Traumnovelle: On Michael Gold and Justina Karakiewicz's Crossing Swords, Gateway to Mecca, 1979

Traumnovelle_The Atom People_1©Giaime Meloni.jpg – Drawing Matter

Traumnovelle (*2015), Léone Drapeaud (*1987), Manuel León Fanjul (*1990) and Johnny Leya (*1990), On Michael Gold's and Justina Karakiewicz's Crossing Swords, Gateway to Mecca, 1979, 2018. Plaster.

The Atom People

The sublime despair of not belonging to our own planet’s ecosystems

After the apocalypse, the overheated planet Earth is uninhabitable. Humankind creates a new underground city thanks to a machine producing infinite energy. People of this utopian city vow to learn from the errors of the past and to live in complete balance with nature.

To the scraping of its blades digging into the Earth, generations of humans perfect their machine-city. Social and political structures become simpler. Each human fits in to this complex but optimised, self-sufficient ecosystem. By and by, this civilisation’s ecological progress transforms into a quest for the Garden of Eden in the depths of the terrestrial layers, where they can be freed from the sins of their ancestors.

The city echoes Dante’s nine circles of Inferno, where each sin is punished by its contrary. The machine-city questions the antithetical relationships to nature which stem from the quest for ecology through technology and manifests the sublime despair of not belonging to our own planet’s ecosystems.

– Traumnovelle, 2019

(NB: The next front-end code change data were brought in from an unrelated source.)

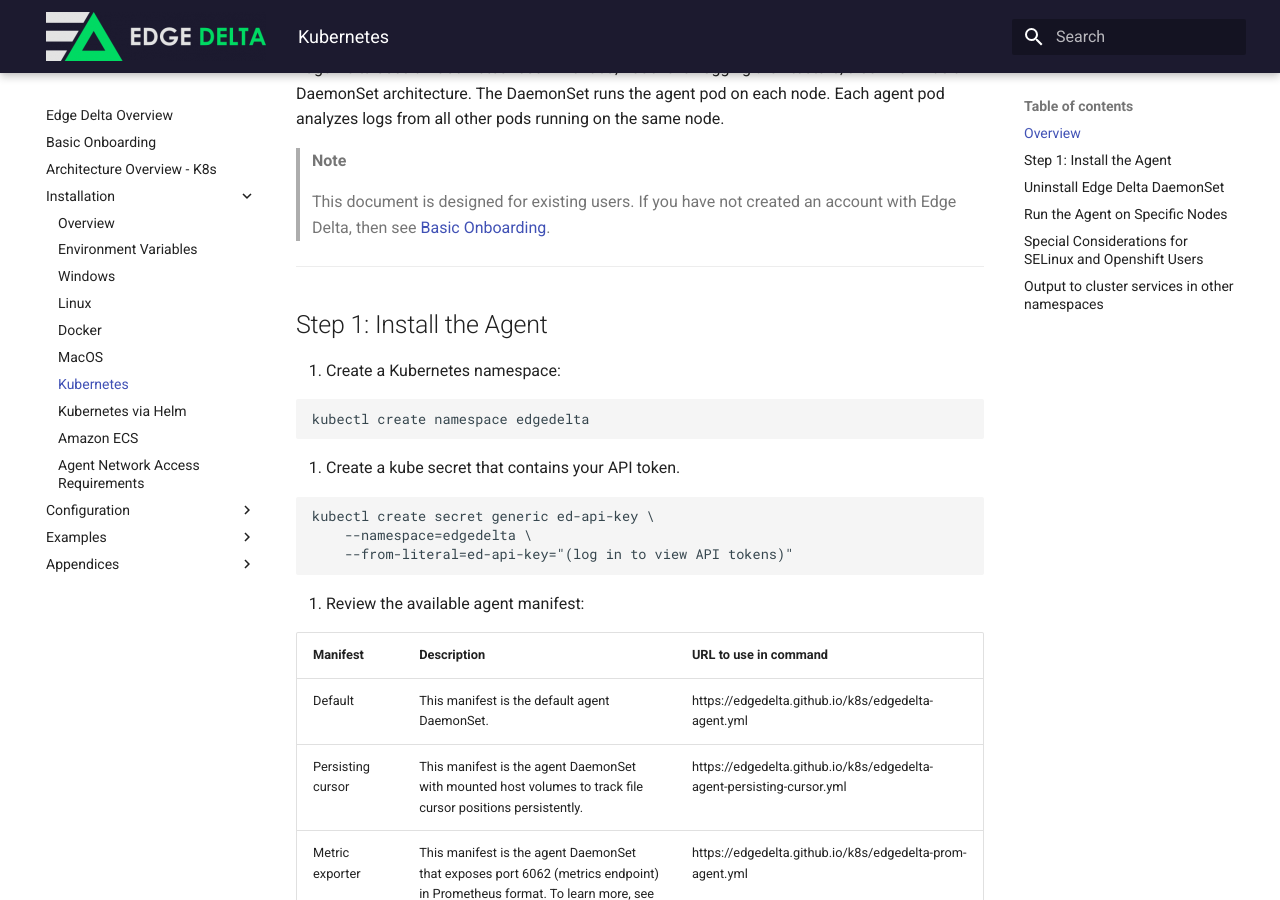
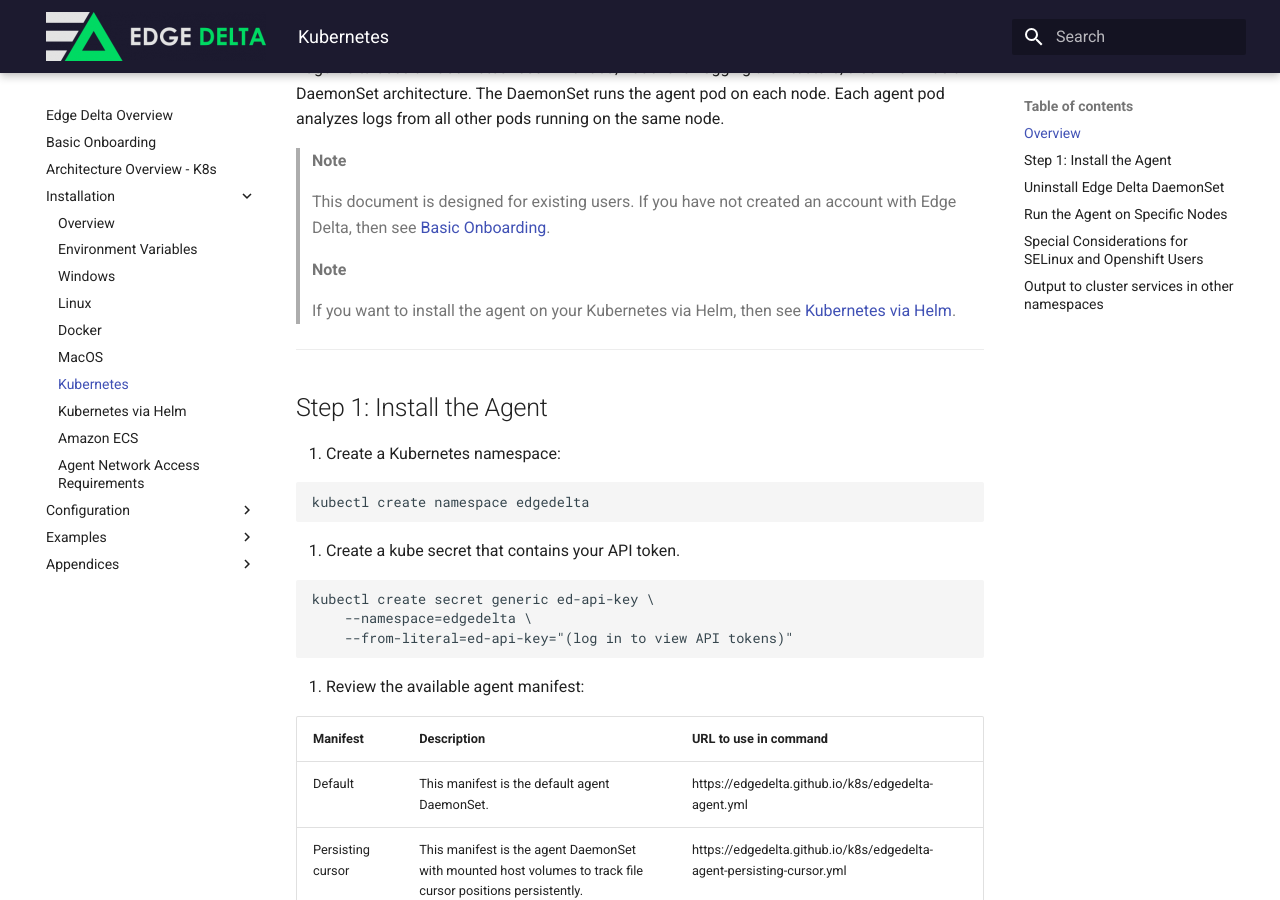
Before and after one commit to edgedelta/docs, an MkDocs documentation site: the page built from docs/installation/kubernetes.md, in a window 1280 px wide and 900 px high, scrolled down 335 px. Built offline with MkDocs 1.6.1 and Material for MkDocs 9.7.7, drawn with Linux system fonts in a browser that asks for light colours.

Commit message:
Update kubernetes.md
Added link to Kubernetes via Helm doc

```diff
--- a/docs/installation/kubernetes.md
+++ b/docs/installation/kubernetes.md
@@ -15,10 +15,13 @@ The agent is a daemon that analyzes logs and container metrics from a Kubernetes
 
 Edge Delta uses a Kubernetes-recommended, node-level logging architecture, also known as a DaemonSet architecture. The DaemonSet runs the agent pod on each node. Each agent pod analyzes logs from all other pods running on the same node.
 
+> **Note**
+>
+> This document is designed for existing users. If you have not created an account with Edge Delta, then see [Basic Onboarding](/docs/basic-onboarding.md).
 
 > **Note**
 >
-> This document is designed for existing users. If you have not created an account with Edge Delta, then see [Basic Onboarding](/docs/basic-onboarding.md).
+> If you want to install the agent on your Kubernetes via Helm, then see [Kubernetes via Helm](helm.md).
 
 ***
 
```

Check here to see Traumnovelle's fragmentary underground views and Michael Gold's original sketch, which elevates and spans over; here to return to the curatorial statement for Alternative Histories alongside a slideshow; and here for a full list of participants and models as they emerge.